After a photo of her 7-year-old daughter Mackenzie riding on the back of a motorcycle went viral, Torres wrote what she describes as a "rant" on her personal Facebook page, encouraging parents to return to those simpler times and to stop judging her for her parenting decisions.
"I love my daughter and she loves to ride, so I allow her to ride on the back of a motorcycle in full gear with my boyfriend who has 20+ years of experience," Torres wrote in the now viral post. "If you want to keep your child in a bubble, by all means go for it. If you wouldn't allow your child on the back of a motorcycle, then don't, that's your choice as a parent and I support you... Don't call us bad parents for allowing our children to experience living. Don't call us bad parents for enjoying putting a smile on our kid's face every now and then with a motorcycle ride home after school."
The photo of Mackenzie riding on the back of the motorcycle of John Hays, Torres' boyfriend, was taken by another motorist and uploaded to the Facebook page of a local motorcycle club. Torres says a friend recognized Hays in the image and tagged him in the post, which is when the Corpus Christi, Texas, couple began reading through the comments.
"Everybody was commenting on the picture about how cool it was and that the little girl was brave, but then a couple of negative comments started. It started with, 'I wouldn't do this with my child,' and went to, 'You should be in jail. You're a bad parent,'" said Torres. "The only thing I wanted was to get my feelings out there, so I wrote my own post about the photo."
Hays says that while the response to his girlfriend's post has been overwhelming, they are looking at the experience as an opportunity to educate others about motorcycle laws. The couple is planning an event for families with kids who ride motorcycles this summer, and are working to raise awareness of motorcycle safety.

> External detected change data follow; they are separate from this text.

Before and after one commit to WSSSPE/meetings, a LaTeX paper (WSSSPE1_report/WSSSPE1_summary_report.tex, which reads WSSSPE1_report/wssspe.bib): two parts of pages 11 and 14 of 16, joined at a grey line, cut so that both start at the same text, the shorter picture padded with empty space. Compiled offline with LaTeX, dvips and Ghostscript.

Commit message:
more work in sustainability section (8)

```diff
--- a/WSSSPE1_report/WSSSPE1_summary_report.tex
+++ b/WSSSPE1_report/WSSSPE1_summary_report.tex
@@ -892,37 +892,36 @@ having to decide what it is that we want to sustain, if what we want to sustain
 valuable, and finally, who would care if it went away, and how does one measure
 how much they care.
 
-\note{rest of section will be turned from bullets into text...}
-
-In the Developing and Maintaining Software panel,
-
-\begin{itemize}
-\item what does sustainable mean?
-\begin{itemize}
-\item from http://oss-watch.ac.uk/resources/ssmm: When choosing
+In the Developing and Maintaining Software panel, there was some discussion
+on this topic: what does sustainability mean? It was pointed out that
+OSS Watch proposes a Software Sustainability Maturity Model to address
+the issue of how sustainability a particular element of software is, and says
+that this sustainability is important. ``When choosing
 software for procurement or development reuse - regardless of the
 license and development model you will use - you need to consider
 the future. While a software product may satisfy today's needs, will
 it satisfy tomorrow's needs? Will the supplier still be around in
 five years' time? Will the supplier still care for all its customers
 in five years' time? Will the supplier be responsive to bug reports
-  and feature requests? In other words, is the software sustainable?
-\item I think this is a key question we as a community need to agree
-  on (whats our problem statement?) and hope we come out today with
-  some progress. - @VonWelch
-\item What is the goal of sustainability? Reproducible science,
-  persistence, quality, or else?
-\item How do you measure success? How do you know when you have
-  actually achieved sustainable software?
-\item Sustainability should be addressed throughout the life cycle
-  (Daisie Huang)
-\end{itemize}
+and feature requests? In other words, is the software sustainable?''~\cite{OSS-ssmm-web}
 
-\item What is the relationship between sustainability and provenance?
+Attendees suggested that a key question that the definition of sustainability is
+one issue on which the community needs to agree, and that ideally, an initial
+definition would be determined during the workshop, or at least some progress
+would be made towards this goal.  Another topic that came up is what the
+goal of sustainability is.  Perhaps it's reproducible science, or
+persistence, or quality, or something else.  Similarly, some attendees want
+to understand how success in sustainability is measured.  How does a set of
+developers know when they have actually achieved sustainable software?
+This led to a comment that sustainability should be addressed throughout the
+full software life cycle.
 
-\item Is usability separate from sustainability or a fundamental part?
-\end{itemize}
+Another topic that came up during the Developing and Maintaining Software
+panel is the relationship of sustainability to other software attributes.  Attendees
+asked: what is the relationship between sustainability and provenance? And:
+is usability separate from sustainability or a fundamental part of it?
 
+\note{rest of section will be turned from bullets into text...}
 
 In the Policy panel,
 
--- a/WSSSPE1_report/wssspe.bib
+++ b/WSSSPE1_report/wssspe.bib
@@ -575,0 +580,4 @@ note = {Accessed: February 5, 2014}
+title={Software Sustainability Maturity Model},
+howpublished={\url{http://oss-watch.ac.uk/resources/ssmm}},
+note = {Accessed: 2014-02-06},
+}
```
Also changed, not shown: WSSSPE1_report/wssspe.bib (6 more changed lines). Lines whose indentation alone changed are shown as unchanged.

"I think it is awesome for the biker community that we are getting this exposure," Hays told TODAY Parents. "We are getting so much positive response, I just hate that Mallory is taking so much negativity about her parenting. She is an amazing mom."
Texas law requires that motorcycle passengers be at least 5 years of age, and states they must wear a helmet. Torres says she also ensures her daughter is safe by placing padding in her jacket and requiring that she wear safety gloves and boots.
Tim Buche, president of the Motorcycle Safety Foundation, says that in his eyes, Torres and Hays are providing a safe riding experience for Mackenzie.
"All motorcycle operators should demonstrate good behavior by being trained and licensed, and always maintaining 360-degree awareness of the riding environment. The operator is responsible for the safety of any passenger, regardless of age, by ensuring the passenger is engaged in the ride, properly seated behind the operator, holding on securely to the operator or the motorcycle, able to reach the footrests, and wearing appropriate motorcycle riding gear," said Buche. "This appears to be the case for Ms. Torres' daughter."